Clinicians should present weight loss treatments as positive opportunities when discussing excess weight during clinical visits rather than framing the conversation in negative terms, a study shows. “Patients have reported that clinicians’ words and tone matter to them and can motivate or demotivate weight loss,” write the authors. “Our analyses show that presenting treatments for obesity as good news and as an ‘opportunity’ with a style of talk that sounds positive, and emphasizes that clinicians are pleased to help, is associated with more weight loss than other approaches.”

The Brief Intervention for Weight Loss trial included 246 participants with obesity seen by 87 general practitioners at 38 primary care clinics in England. Recorded conversations between health professionals and patients with obesity about a 12-week behavioral weight management program offered as part of the randomized clinical trial were analyzed.

Clinicians’ approaches during the conversation had these effects on a primary outcome of patient weight loss at 12 months: “Three interactional approaches were identified on the basis of clinicians’ linguistic and paralinguistic practices: creating a sense of referrals as ‘good news’ related to the opportunity of the referral (n = 62); ‘bad news,’ focusing on the harms of obesity (n = 82); or neutral (n = 102). Outcome data were missing from 57 participants, so weighted analyses were done to adjust for missingness. Relative to neutral news, good news was associated with increased agreement to attend the program (adjusted risk difference, 0.25 [95% CI, 0.15 to 0.35]), increased attendance (adjusted risk difference, 0.45 [CI, 0.34 to 0.56]), and weight change (adjusted difference, −3.60 [CI, −6.58 to −0.62]). There was no evidence of differences in mean weight change comparing bad and neutral news, and no evidence of differences in patient satisfaction across all 3 approaches.”

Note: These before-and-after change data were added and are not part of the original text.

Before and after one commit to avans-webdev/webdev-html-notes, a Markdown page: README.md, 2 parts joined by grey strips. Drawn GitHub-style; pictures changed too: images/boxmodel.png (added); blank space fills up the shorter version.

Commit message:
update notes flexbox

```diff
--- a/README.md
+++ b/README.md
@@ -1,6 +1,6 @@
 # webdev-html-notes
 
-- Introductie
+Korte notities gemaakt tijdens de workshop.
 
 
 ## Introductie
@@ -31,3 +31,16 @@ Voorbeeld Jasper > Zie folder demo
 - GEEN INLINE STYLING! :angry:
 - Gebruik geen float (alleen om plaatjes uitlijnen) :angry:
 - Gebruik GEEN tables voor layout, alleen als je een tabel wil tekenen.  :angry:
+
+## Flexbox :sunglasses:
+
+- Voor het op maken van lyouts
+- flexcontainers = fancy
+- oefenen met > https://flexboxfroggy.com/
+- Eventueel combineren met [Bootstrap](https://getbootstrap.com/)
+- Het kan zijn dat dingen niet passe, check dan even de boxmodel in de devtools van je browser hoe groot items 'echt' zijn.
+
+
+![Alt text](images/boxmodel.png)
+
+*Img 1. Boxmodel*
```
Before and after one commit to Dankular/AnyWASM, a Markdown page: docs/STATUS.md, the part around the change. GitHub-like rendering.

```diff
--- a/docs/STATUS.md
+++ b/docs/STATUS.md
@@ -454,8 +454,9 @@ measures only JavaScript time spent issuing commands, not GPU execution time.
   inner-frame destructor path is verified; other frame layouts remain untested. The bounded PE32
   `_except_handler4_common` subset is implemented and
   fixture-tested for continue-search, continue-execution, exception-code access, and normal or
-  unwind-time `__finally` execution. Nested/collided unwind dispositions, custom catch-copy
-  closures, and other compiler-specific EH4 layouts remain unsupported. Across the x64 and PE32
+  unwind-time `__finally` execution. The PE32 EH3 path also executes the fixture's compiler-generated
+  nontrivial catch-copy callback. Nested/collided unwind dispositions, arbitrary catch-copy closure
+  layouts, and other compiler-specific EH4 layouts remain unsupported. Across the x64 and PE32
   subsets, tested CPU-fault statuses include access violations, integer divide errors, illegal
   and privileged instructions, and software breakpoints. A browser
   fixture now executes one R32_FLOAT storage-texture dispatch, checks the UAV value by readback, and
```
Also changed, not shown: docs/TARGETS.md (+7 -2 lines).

Editorial: “[These findings], although preliminary, suggest a promising path forward for physicians to engage with patients about weight and treatment in an effective yet respectful way,” write editorialists. “Although studying the role of weight stigmatizing language was not a prespecified study goal, the good news delivery style does appear to be consistent with a less stigmatizing approach. Moreover, the median duration of conversations across all 3 delivery styles was only 78 seconds (range, 8 to 458 seconds), suggesting that when physicians are supported with appropriate resources, even brief counseling can be effective. This contrasts with results from an earlier systematic review of motivational interviewing—a nonconfrontational but often time-intensive psychotherapeutic approach that seeks to help patients clarify their goals and motivations. This review found no evidence that interventions integrating motivational interviewing were more effective than standard behavioral approaches. Nevertheless, [the current results] must be interpreted with caution. Although embedded within a clinical trial, the counseling delivery styles were not randomized; it is possible that patients who were more likely to engage in behavior change and weight loss treatment were also more likely to elicit positive news delivery communication from their physicians. Comorbid conditions were not collected, and authors could not account for baseline clinical differences other than age, sex, and body mass index. Thus, these findings need to be replicated in future work. Interestingly, a more neutral counseling delivery did not produce better results than the bad news delivery style.”

Source: Annals of Internal Medicine